Acoma/Laguna Pueblo silversmith, Greg Lewis, 2018

Before there was Native silver jewelry made in the American Southwest there was native copper and brass jewelry. Navajo and Pueblo metalsmiths fashioned bracelets, rings, buckles and conchos from cast-off copper kettles, brass pots, scavenged old copper telegraph wire and occasionally naturally occuring copper nuggets. The primary use of copper and brass for Native American jewelry died out around 1900-1910 as silver became more readily available except in the more remote areas of the reservation such as the rugged Navajo Mountain/Monument Valley region where silver was still quite difficult to come by until a decade for so later.
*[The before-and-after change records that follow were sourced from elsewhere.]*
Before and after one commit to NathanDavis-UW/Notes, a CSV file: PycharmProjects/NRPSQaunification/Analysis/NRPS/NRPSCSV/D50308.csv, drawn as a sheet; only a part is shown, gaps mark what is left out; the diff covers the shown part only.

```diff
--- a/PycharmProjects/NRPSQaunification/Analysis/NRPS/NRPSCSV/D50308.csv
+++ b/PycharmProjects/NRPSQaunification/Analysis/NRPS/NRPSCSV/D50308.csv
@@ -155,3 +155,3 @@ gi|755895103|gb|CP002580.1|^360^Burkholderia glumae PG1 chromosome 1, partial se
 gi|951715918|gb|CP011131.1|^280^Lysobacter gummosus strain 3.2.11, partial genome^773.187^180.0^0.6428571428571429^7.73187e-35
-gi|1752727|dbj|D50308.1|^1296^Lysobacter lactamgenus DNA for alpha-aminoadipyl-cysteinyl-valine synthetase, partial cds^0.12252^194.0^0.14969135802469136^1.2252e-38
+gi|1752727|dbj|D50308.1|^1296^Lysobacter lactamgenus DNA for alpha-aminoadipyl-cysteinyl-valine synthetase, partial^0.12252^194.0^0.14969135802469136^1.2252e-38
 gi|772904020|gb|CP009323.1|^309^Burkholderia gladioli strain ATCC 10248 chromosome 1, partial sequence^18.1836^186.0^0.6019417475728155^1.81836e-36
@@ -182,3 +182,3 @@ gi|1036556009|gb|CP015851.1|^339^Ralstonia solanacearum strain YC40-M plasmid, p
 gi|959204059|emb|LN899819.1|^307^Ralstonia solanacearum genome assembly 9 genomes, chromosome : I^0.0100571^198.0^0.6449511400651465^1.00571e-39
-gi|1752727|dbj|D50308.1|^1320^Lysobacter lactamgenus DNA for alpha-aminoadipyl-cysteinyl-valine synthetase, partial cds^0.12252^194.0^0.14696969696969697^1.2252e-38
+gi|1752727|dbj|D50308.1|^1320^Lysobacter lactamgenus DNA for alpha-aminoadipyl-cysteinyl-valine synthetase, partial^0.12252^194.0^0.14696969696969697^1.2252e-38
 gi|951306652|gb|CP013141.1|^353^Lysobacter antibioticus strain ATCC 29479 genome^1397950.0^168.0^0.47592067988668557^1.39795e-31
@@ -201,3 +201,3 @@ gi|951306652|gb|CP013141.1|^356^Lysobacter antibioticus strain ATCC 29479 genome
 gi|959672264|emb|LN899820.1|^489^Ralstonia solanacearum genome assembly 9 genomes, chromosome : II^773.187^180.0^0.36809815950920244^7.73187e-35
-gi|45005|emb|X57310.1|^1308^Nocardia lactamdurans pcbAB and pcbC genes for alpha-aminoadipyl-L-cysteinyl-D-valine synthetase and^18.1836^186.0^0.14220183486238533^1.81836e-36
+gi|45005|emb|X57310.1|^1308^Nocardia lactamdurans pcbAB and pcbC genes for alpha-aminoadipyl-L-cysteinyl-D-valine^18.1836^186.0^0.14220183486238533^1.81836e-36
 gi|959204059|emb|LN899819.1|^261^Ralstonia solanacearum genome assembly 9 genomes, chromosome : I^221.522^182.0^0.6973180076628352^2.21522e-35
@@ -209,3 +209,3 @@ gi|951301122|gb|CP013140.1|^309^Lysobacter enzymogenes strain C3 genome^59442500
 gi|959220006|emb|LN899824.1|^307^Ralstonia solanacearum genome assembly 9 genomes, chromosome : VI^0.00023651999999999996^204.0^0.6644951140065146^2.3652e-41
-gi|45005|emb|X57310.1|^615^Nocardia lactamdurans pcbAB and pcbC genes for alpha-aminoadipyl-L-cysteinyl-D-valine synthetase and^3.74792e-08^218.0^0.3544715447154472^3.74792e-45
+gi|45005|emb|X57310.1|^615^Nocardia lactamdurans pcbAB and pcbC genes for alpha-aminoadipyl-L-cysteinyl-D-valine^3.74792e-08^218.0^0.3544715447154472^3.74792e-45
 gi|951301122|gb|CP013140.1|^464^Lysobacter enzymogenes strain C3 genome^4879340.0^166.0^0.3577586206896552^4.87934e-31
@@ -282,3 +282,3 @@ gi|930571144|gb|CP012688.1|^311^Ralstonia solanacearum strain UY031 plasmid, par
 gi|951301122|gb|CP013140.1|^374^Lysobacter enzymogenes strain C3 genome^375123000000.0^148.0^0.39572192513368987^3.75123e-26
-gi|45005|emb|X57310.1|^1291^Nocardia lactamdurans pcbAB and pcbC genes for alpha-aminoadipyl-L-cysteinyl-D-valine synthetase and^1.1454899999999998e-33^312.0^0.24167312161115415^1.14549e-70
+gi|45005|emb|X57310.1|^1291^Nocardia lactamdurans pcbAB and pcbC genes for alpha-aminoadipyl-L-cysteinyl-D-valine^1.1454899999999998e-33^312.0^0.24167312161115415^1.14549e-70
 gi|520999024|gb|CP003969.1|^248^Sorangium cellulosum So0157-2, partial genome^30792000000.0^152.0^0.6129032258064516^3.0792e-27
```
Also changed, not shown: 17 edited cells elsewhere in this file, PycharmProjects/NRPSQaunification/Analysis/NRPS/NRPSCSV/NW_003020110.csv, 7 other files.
Starting around the late 1950’s and through the 1960’s and 1970’s, a number of talented Pueblo and Navajo silversmiths began a “revival” of sorts bringing back the occasional use of copper and brass for jewelry. Pueblo smiths like Alvin Concho Lewis at Acoma and Leo Coriz and Tony Aguilar at Santo Domingo and the young Navajo silversmith, Mckee Platero all worked at various times in copper and brass during those years.

Greg Lewis (left) and Dyaami Lewis (right), Laguna Pueblo, New Mexico

Photo source and © Martha H. Struever, Santa Fe

This wonderful large-sized, old-style copper and sandstone cuff bracelet by the renowned Acoma/Laguna Pueblo silversmith Greg Lewis is a perfect example. Greg is the grandson of the great Acoma Pueblo silversmith, Alvin Concho Lewis and he began apprenticing for him at age 15 learning to make things in the old fashioned, painstaking completely traditional way; working in heavy, cast-ingot silver or copper with a simple set of handmade tools. Greg’s work is refreshingly old-style, direct and always beautifully-crafted.

“I enjoy showing people my methods because they reflect the traditional ways my grandfather taught me. It is very important that these time-honored skills be kept in the family and passed on to future generations.”

-Greg Lewis

This bracelet is sized for the fairly large wrist. It measures a sizable 11/2” in width. The inner circumference end-to-end is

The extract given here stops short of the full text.